Flies, for example, can perceive visual stimuli four times faster than we can

Photo: Cephas

Small creatures like squirrels and hummingbirds are under constant threat of being eaten. And it’s because of that risk, scientists reason, they have evolved to perceive the world at a fraction of the rate that larger species do—the world always appears to operate at a much slower temporal scale for these small creatures.

i09 describes the dynamic range of visual perception:

All you need to do to get this impression is simply watch the way a small bird, like a budgie, twitches as it scans its surroundings. What looks like near-spasmodic behavior to us is an animal that’s essentially working at a faster “clock rate” (so to speak). To them, humans, or larger predators, appear to move in slow motion; we likely appear impossibly slow and cumbersome through those eyes.

Researchers writing in the journal Animal Behavior confirmed this observation with a measurement called the critical flicker fusion frequency, or the lowest frequency at which an animal can tell a light is flickering rather than remaining constant. Animals’ abilities to perceive that flickering, they explain, is a proxy for their visual system’s rate of information processing. The team compiled the critical flicker fusion frequency from published scientific literature for around 30 species, including lizards, eels, chickens, leatherback sea turtles and cats. (Scientists determine that value by ”conditionally training an animal to respond to a change in its perception of a light flashing.”)

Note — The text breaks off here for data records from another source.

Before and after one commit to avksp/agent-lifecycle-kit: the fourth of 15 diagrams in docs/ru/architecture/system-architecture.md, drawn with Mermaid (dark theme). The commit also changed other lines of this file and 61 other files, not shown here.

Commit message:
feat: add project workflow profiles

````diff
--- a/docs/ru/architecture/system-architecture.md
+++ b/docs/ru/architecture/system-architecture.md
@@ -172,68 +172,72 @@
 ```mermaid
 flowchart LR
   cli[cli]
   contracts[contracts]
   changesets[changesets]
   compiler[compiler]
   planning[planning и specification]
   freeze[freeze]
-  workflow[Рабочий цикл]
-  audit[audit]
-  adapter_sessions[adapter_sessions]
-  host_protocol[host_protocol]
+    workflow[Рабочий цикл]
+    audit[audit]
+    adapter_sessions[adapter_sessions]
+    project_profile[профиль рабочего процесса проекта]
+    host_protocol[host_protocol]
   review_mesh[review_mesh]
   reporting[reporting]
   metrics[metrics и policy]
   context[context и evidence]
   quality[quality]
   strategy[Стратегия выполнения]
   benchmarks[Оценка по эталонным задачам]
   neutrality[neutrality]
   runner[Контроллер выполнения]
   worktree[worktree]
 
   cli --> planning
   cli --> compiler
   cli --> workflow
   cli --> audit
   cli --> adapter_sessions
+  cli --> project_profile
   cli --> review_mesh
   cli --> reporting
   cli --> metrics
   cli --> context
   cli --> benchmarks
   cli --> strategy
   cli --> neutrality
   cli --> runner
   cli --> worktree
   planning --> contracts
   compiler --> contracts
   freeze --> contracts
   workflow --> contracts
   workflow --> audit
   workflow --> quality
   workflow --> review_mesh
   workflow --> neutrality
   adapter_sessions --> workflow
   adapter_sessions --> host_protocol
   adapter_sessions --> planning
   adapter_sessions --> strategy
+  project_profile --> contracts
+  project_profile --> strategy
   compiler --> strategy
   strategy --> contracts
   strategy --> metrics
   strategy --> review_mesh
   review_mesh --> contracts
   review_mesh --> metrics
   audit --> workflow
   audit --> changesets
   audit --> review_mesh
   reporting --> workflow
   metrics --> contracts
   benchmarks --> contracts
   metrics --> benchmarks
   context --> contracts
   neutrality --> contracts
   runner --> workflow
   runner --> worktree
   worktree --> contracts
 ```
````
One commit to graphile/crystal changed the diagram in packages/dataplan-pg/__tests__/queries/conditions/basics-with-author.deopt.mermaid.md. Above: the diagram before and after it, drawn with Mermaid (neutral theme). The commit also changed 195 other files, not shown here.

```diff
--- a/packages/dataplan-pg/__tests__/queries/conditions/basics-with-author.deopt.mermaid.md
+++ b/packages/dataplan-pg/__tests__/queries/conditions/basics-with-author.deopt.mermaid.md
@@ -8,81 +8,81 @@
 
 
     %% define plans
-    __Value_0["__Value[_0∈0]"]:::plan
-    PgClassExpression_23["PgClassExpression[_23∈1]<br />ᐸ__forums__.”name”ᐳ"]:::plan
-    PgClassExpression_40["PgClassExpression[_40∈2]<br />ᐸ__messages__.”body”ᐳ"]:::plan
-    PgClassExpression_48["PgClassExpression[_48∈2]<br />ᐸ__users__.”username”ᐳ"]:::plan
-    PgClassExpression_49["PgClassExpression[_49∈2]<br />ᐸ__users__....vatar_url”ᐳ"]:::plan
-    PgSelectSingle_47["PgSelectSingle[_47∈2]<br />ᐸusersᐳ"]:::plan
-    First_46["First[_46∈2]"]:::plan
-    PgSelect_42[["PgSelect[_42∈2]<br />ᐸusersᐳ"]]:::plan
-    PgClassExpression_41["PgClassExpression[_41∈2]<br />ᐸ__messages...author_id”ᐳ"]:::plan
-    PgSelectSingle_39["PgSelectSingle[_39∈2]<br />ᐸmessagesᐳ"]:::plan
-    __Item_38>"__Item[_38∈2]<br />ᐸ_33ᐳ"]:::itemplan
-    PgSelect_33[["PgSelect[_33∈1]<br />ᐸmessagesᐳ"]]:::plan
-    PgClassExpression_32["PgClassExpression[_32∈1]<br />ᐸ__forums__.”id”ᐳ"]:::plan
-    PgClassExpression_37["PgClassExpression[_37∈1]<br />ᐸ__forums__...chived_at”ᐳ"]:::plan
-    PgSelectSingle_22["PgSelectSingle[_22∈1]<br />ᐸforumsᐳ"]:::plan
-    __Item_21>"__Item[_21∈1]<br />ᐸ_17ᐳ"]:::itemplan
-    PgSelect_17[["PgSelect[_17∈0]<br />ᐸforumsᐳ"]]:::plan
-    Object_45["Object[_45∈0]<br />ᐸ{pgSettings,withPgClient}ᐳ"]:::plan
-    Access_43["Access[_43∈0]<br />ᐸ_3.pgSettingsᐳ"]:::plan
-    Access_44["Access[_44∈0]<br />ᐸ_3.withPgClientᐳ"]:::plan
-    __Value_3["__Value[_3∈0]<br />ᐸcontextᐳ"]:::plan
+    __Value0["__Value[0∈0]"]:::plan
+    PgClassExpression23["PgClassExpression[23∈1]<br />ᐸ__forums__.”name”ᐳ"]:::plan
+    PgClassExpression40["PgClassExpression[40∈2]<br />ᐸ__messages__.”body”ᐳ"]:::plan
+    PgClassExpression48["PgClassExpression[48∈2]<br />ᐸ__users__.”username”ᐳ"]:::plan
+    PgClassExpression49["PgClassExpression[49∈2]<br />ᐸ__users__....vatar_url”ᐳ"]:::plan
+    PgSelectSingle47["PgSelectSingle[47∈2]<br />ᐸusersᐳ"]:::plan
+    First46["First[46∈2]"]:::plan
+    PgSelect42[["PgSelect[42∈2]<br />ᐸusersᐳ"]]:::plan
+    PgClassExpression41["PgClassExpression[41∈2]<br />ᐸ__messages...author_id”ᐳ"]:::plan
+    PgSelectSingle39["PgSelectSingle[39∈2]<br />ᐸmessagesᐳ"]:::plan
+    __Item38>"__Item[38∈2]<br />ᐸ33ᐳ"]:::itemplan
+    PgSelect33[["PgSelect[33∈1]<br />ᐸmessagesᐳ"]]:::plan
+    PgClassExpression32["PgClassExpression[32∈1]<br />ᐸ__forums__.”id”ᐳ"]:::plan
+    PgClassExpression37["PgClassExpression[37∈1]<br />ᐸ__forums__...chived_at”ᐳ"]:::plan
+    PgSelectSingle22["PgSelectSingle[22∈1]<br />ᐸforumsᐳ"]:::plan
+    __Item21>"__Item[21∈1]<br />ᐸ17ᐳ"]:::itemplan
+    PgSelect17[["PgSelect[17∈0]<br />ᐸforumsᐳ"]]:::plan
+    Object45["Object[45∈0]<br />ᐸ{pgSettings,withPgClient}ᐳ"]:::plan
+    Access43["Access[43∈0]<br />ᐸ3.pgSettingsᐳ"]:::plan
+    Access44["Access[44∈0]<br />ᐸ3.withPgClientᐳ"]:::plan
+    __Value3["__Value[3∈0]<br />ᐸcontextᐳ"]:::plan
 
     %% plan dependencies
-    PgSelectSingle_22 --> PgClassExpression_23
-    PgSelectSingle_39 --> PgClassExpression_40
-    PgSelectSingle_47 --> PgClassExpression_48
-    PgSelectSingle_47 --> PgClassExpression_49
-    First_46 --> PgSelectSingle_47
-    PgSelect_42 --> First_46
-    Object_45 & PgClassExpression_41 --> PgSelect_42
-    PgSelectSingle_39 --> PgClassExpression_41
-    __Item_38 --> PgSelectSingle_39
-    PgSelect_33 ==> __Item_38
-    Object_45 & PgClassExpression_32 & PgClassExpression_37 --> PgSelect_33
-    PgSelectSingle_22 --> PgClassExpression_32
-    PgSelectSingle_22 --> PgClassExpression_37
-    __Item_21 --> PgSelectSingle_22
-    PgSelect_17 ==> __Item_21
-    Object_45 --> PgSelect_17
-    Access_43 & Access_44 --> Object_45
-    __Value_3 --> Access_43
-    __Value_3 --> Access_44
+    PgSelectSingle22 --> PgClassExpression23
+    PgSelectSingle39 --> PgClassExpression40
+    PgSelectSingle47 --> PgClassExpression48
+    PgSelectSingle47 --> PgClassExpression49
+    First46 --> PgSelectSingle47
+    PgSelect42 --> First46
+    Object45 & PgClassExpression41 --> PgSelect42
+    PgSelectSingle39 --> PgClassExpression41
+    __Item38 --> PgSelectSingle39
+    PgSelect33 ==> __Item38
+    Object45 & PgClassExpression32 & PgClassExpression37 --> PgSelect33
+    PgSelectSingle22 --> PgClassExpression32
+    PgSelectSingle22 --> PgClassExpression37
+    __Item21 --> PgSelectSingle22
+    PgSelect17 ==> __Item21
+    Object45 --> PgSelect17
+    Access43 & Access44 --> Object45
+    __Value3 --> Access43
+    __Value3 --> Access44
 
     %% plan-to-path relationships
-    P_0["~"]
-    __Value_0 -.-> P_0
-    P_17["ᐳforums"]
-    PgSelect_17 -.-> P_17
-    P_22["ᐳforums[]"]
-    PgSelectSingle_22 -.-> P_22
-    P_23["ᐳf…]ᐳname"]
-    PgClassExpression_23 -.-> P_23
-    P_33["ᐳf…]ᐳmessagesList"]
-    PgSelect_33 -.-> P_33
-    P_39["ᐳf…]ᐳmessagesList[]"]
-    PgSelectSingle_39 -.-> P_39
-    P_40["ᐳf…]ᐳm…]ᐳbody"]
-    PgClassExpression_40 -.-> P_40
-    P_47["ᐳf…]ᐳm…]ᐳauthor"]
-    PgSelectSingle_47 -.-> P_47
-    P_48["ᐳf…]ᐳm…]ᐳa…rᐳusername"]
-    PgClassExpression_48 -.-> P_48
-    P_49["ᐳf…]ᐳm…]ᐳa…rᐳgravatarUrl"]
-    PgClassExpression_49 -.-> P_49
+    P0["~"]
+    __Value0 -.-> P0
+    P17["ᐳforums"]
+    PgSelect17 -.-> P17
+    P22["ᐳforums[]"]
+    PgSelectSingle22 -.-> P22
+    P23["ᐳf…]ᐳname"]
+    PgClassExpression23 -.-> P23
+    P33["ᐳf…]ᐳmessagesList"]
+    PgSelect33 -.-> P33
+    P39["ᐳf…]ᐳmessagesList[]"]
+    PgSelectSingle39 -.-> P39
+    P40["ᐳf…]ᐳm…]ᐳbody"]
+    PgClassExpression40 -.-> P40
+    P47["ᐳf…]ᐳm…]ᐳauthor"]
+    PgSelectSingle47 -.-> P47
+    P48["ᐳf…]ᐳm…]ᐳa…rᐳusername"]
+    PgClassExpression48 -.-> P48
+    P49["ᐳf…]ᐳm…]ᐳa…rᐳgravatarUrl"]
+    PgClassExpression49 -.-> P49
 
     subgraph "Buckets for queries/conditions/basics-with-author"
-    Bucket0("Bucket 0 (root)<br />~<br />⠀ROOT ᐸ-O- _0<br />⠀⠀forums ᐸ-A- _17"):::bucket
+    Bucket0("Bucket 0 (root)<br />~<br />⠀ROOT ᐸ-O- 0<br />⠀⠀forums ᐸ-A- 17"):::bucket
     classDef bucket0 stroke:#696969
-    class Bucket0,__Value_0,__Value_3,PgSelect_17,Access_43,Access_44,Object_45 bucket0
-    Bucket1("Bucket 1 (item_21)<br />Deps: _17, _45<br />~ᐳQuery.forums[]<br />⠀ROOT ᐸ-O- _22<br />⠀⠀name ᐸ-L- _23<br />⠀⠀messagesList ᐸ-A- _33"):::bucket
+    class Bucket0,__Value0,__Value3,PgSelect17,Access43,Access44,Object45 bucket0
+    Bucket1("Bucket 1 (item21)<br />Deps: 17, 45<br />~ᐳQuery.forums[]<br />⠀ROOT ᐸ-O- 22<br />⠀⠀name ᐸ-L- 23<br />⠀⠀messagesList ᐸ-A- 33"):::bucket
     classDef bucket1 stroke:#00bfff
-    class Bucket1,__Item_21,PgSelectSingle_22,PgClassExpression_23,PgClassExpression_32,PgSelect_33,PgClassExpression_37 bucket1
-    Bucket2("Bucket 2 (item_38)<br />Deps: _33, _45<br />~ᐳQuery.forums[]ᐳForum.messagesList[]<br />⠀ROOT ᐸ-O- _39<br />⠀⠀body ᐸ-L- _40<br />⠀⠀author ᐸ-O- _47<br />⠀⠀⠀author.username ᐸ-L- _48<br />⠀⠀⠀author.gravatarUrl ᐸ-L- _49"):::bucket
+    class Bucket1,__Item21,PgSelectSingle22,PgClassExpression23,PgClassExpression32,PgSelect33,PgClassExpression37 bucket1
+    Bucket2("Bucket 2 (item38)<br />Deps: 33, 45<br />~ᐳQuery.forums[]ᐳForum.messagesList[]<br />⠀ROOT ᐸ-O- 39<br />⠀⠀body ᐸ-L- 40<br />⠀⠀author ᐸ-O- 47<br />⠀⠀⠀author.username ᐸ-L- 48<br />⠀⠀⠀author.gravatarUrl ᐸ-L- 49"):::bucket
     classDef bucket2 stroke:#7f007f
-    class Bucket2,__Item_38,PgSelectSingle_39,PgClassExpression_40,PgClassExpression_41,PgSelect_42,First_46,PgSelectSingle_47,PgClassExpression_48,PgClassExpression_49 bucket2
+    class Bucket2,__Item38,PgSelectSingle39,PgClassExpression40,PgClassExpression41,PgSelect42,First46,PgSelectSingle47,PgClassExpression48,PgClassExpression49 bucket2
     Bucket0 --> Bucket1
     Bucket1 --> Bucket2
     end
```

The faster the animals’ metabolism, the team found, the more adept it was at spotting rapid flickering. Flies, for example, can perceive visual stimuli four times faster than we can. “The generality of these findings suggest that temporal resolution may play a much more important role in sensory ecology than previously indicated, in particular because of its universal effects relating to body size,” the authors conclude. This explains why it’s so difficult to sneak up on a fly. Luckily, however, humans excel intellectually where we fail visually—that’s what fly swatters are for.

More from Smithsonian.com:

How Looking at Animals Can Improve Human Medicine 
The Secret Lives of Animals Caught on Film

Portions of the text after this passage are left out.